Wednesday, August 11, 2010
***1/2 out of ****
It’s one thing to write what you know. But embellishing it? Well, that just might be a whole lot more fun.
In playwright/director James Vculek‘s brilliantly funny, metaphysical comedy The Princeton Seventh,writers of all stripes grasp that it’s never easy putting pen to paper when writing that truly novel novel. It takes inspiration. And license.
Fortunately, Vculek is inspired.
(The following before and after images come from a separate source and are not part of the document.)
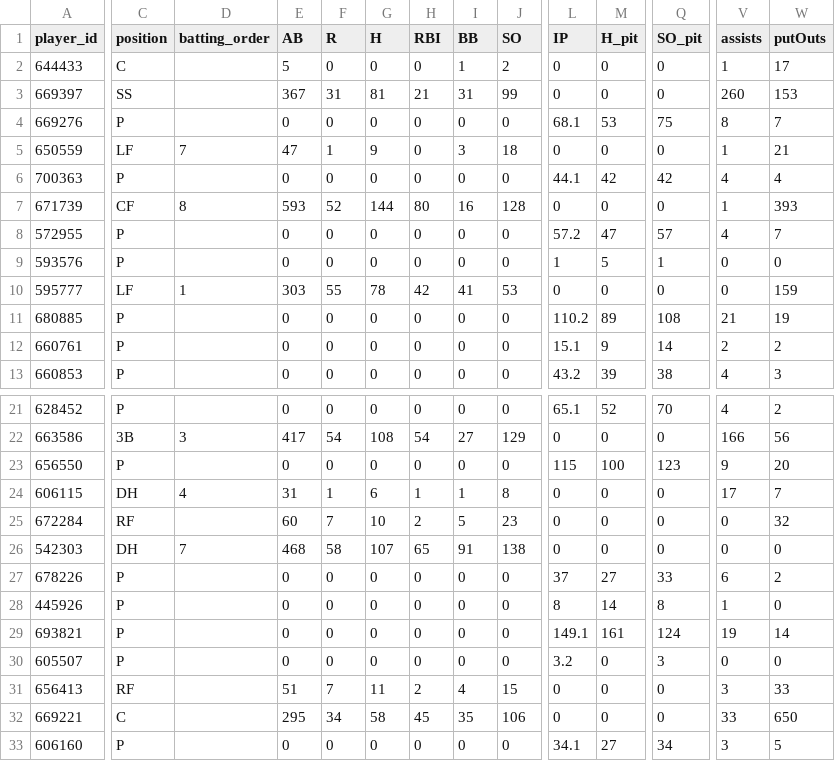
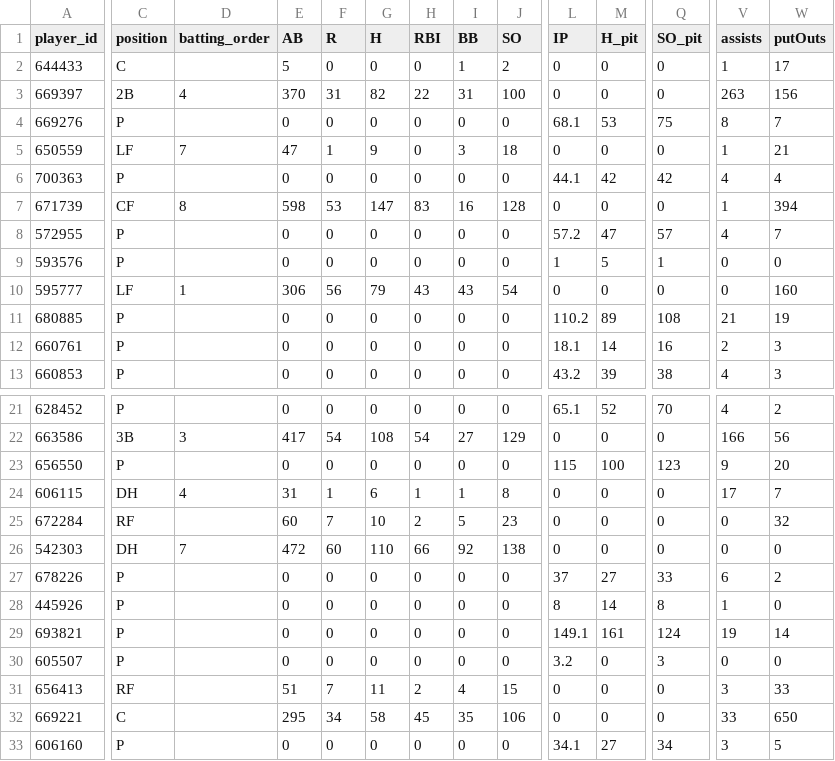
Before and after one commit to Floodplain4/Braves_Stats, a CSV file: braves_player_season_totals.csv, drawn as a sheet; only a part is shown, gaps mark what is left out; the diff covers the shown part only; the diff names each change by its address in the sheet, - before the commit and + after, or states it on an @@ line.

```diff
--- a/braves_player_season_totals.csv
+++ b/braves_player_season_totals.csv
-C3 (position): SS
+C3 (position): 2B
-D3 (batting_order): (empty)
+D3 (batting_order): 4
-E3 (AB): 367
+E3 (AB): 370
-G3 (H): 81
+G3 (H): 82
-H3 (RBI): 21
+H3 (RBI): 22
-J3 (SO): 99
+J3 (SO): 100
-V3 (assists): 260
+V3 (assists): 263
-W3 (putOuts): 153
+W3 (putOuts): 156
-E7 (AB): 593
+E7 (AB): 598
-F7 (R): 52
+F7 (R): 53
-G7 (H): 144
+G7 (H): 147
-H7 (RBI): 80
+H7 (RBI): 83
-W7 (putOuts): 393
+W7 (putOuts): 394
-E10 (AB): 303
+E10 (AB): 306
-F10 (R): 55
+F10 (R): 56
-G10 (H): 78
+G10 (H): 79
-H10 (RBI): 42
+H10 (RBI): 43
-I10 (BB): 41
+I10 (BB): 43
-J10 (SO): 53
+J10 (SO): 54
-W10 (putOuts): 159
+W10 (putOuts): 160
-L12 (IP): 15.1
+L12 (IP): 18.1
-M12 (H_pit): 9
+M12 (H_pit): 14
-Q12 (SO_pit): 14
+Q12 (SO_pit): 16
-W12 (putOuts): 2
+W12 (putOuts): 3
-E26 (AB): 468
+E26 (AB): 472
-F26 (R): 58
+F26 (R): 60
-G26 (H): 107
+G26 (H): 110
-H26 (RBI): 65
+H26 (RBI): 66
-I26 (BB): 91
+I26 (BB): 92
```
Also changed, not shown: 1 added row and 57 edited cells elsewhere in this file.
And his license kills.
Intelligently and incisively crafted with witty repartee among its four principals, The Princeton Seventh centers on a nearly empty hotel bar in Toledo where one undistinguished man (Ari Hoptman, right) chats up the only other patron, famous author Jack Cutler (Alex Cole, left), who’s in town to salute literary giant Max Lonoff (Richard Ooms).
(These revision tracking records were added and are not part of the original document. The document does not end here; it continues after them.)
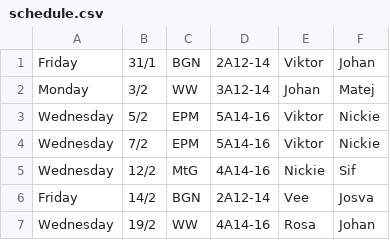
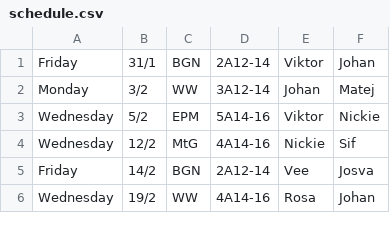
Before and after one commit to Hexfall/ConnectBot, a CSV file: Data/schedule.csv, drawn as a sheet; only a part is shown.

```diff
--- a/Data/schedule.csv
+++ b/Data/schedule.csv
@@ -3,3 +3,2 @@ Monday,3/2,WW,3A12-14,Johan,Matej
 Wednesday,5/2,EPM,5A14-16,Viktor,Nickie
-Wednesday,7/2,EPM,5A14-16,Viktor,Nickie
 Wednesday,12/2,MtG,4A14-16,Nickie,Sif
```
Also changed, not shown: 1 other file.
Still drafting his speech over drinks, Cutler is annoyed that the other man is continually plying him with one too many questions. But after being plied with a couple cocktails, Cutler becomes intrigued when he learns that the man he dismissively referred to as a mere “shoe salesman from Cleveland” turns out to know Lonoff quite well. Turns out this mousy man was one of six — or was it seven? — students famously mentored by Lonoff during his only year teaching at Princeton.
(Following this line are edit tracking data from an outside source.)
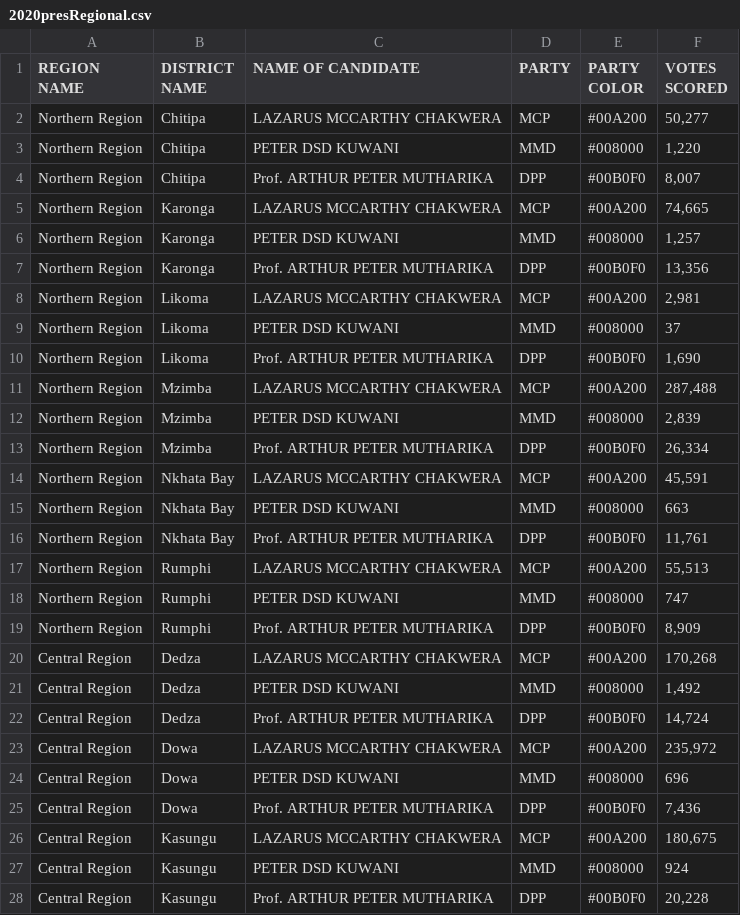
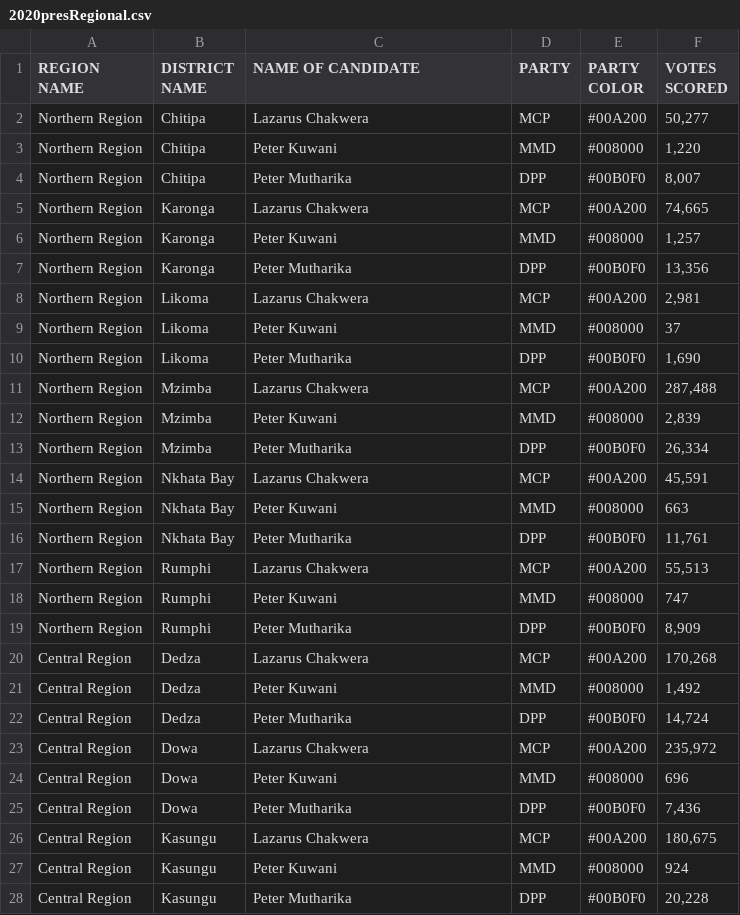
Before and after one commit to DanYankho/Equip-Election-Map, a CSV file: data/2020presRegional.csv, drawn as a sheet; only a part is shown; the diff covers the shown part only.

```diff
--- a/data/2020presRegional.csv
+++ b/data/2020presRegional.csv
@@ -2,27 +2,27 @@ REGION NAME,DISTRICT NAME,NAME OF CANDIDATE,PARTY,PARTY COLOR,VOTES SCORED,,,,,,
-Northern Region,Chitipa,LAZARUS MCCARTHY CHAKWERA,MCP,#00A200,"50,277",,,,,,,,,
-Northern Region,Chitipa,PETER DSD KUWANI,MMD,#008000,"1,220",,,,,,,,,
-Northern Region,Chitipa,Prof. ARTHUR PETER MUTHARIKA,DPP,#00B0F0,"8,007",,,,,,,,,
-Northern Region,Karonga,LAZARUS MCCARTHY CHAKWERA,MCP,#00A200,"74,665",,,,,,,,,
-Northern Region,Karonga,PETER DSD KUWANI,MMD,#008000,"1,257",,,,,,,,,
-Northern Region,Karonga,Prof. ARTHUR PETER MUTHARIKA,DPP,#00B0F0,"13,356",,,,,,,,,
-Northern Region,Likoma,LAZARUS MCCARTHY CHAKWERA,MCP,#00A200,"2,981",,,,,,,,,
-Northern Region,Likoma,PETER DSD KUWANI,MMD,#008000,37,,,,,,,,,
-Northern Region,Likoma,Prof. ARTHUR PETER MUTHARIKA,DPP,#00B0F0,"1,690",,,,,,,,,
-Northern Region,Mzimba,LAZARUS MCCARTHY CHAKWERA,MCP,#00A200,"287,488",,,,,,,,,
-Northern Region,Mzimba,PETER DSD KUWANI,MMD,#008000,"2,839",,,,,,,,,
-Northern Region,Mzimba,Prof. ARTHUR PETER MUTHARIKA,DPP,#00B0F0,"26,334",,,,,,,,,
-Northern Region,Nkhata Bay,LAZARUS MCCARTHY CHAKWERA,MCP,#00A200,"45,591",,,,,,,,,
-Northern Region,Nkhata Bay,PETER DSD KUWANI,MMD,#008000,663,,,,,,,,,
-Northern Region,Nkhata Bay,Prof. ARTHUR PETER MUTHARIKA,DPP,#00B0F0,"11,761",,,,,,,,,
-Northern Region,Rumphi,LAZARUS MCCARTHY CHAKWERA,MCP,#00A200,"55,513",,,,,,,,,
-Northern Region,Rumphi,PETER DSD KUWANI,MMD,#008000,747,,,,,,,,,
-Northern Region,Rumphi,Prof. ARTHUR PETER MUTHARIKA,DPP,#00B0F0,"8,909",,,,,,,,,
-Central Region,Dedza ,LAZARUS MCCARTHY CHAKWERA,MCP,#00A200,"170,268",,,,,,,,,
-Central Region,Dedza ,PETER DSD KUWANI,MMD,#008000,"1,492",,,,,,,,,
-Central Region,Dedza ,Prof. ARTHUR PETER MUTHARIKA,DPP,#00B0F0,"14,724",,,,,,,,,
-Central Region,Dowa,LAZARUS MCCARTHY CHAKWERA,MCP,#00A200,"235,972",,,,,,,,,
-Central Region,Dowa,PETER DSD KUWANI,MMD,#008000,696,,,,,,,,,
-Central Region,Dowa,Prof. ARTHUR PETER MUTHARIKA,DPP,#00B0F0,"7,436",,,,,,,,,
-Central Region,Kasungu,LAZARUS MCCARTHY CHAKWERA,MCP,#00A200,"180,675",,,,,,,,,
-Central Region,Kasungu,PETER DSD KUWANI,MMD,#008000,924,,,,,,,,,
-Central Region,Kasungu,Prof. ARTHUR PETER MUTHARIKA,DPP,#00B0F0,"20,228",,,,,,,,,
+Northern Region,Chitipa,Lazarus Chakwera,MCP,#00A200,"50,277"
+Northern Region,Chitipa,Peter Kuwani,MMD,#008000,"1,220"
+Northern Region,Chitipa,Peter Mutharika,DPP,#00B0F0,"8,007"
+Northern Region,Karonga,Lazarus Chakwera,MCP,#00A200,"74,665"
+Northern Region,Karonga,Peter Kuwani,MMD,#008000,"1,257"
+Northern Region,Karonga,Peter Mutharika,DPP,#00B0F0,"13,356"
+Northern Region,Likoma,Lazarus Chakwera,MCP,#00A200,"2,981"
+Northern Region,Likoma,Peter Kuwani,MMD,#008000,37
+Northern Region,Likoma,Peter Mutharika,DPP,#00B0F0,"1,690"
+Northern Region,Mzimba,Lazarus Chakwera,MCP,#00A200,"287,488"
+Northern Region,Mzimba,Peter Kuwani,MMD,#008000,"2,839"
+Northern Region,Mzimba,Peter Mutharika,DPP,#00B0F0,"26,334"
+Northern Region,Nkhata Bay,Lazarus Chakwera,MCP,#00A200,"45,591"
+Northern Region,Nkhata Bay,Peter Kuwani,MMD,#008000,663
+Northern Region,Nkhata Bay,Peter Mutharika,DPP,#00B0F0,"11,761"
+Northern Region,Rumphi,Lazarus Chakwera,MCP,#00A200,"55,513"
+Northern Region,Rumphi,Peter Kuwani,MMD,#008000,747
+Northern Region,Rumphi,Peter Mutharika,DPP,#00B0F0,"8,909"
+Central Region,Dedza ,Lazarus Chakwera,MCP,#00A200,"170,268"
+Central Region,Dedza ,Peter Kuwani,MMD,#008000,"1,492"
+Central Region,Dedza ,Peter Mutharika,DPP,#00B0F0,"14,724"
+Central Region,Dowa,Lazarus Chakwera,MCP,#00A200,"235,972"
+Central Region,Dowa,Peter Kuwani,MMD,#008000,696
+Central Region,Dowa,Peter Mutharika,DPP,#00B0F0,"7,436"
+Central Region,Kasungu,Lazarus Chakwera,MCP,#00A200,"180,675"
+Central Region,Kasungu,Peter Kuwani,MMD,#008000,924
+Central Region,Kasungu,Peter Mutharika,DPP,#00B0F0,"20,228"
```
Also changed, not shown: 57 edited cells elsewhere in this file, data/1999presRegional.csv, data/2004presRegional.csv, 4 other files.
The pompous, yet suave Lonoff enters the bar with his trophy wife (Alayne Hopkins) and it soon becomes apparent just who the mystery man is. Or does it?
Although it’s a scant 55 minutes in duration, there are more twists and turns in The Princeton Seventh than most plays twice as long. And just when you think you have this play figured out, a new act unfolds before your eyes as if from some parallel universe. Playing like the best of Charlie Kaufman‘s works, Vculek’s surreal play turns things inside out, making you wish you could push the replay button and watch it unfold again to catch what you may have missed.
The magnificent Hoptman shines as the chameleon who simply can’t be penned down. The terrific Cole is reliably cock-sure as the jerk novelist who thinks he’s seen it all. As one of Minneapolis’ acting treasures, Ooms delivers a solid one-two punch with dual portrayals of the great Lonoff, and the radiant Hopkins goes the distance alongside him with a knock-out Waverly and a Mindel from the opposite end of the spectrum.
Cleverly written and directed, The Princeton Seventh may very well be the most cerebral comedy you’re likely to see at the Minnesota Fringe Festival(two performances remain). Entertaining, sharp and winning, Vculek’s work deserves a larger audience far beyond the fringe.
This is Steve On Broadway (SOB).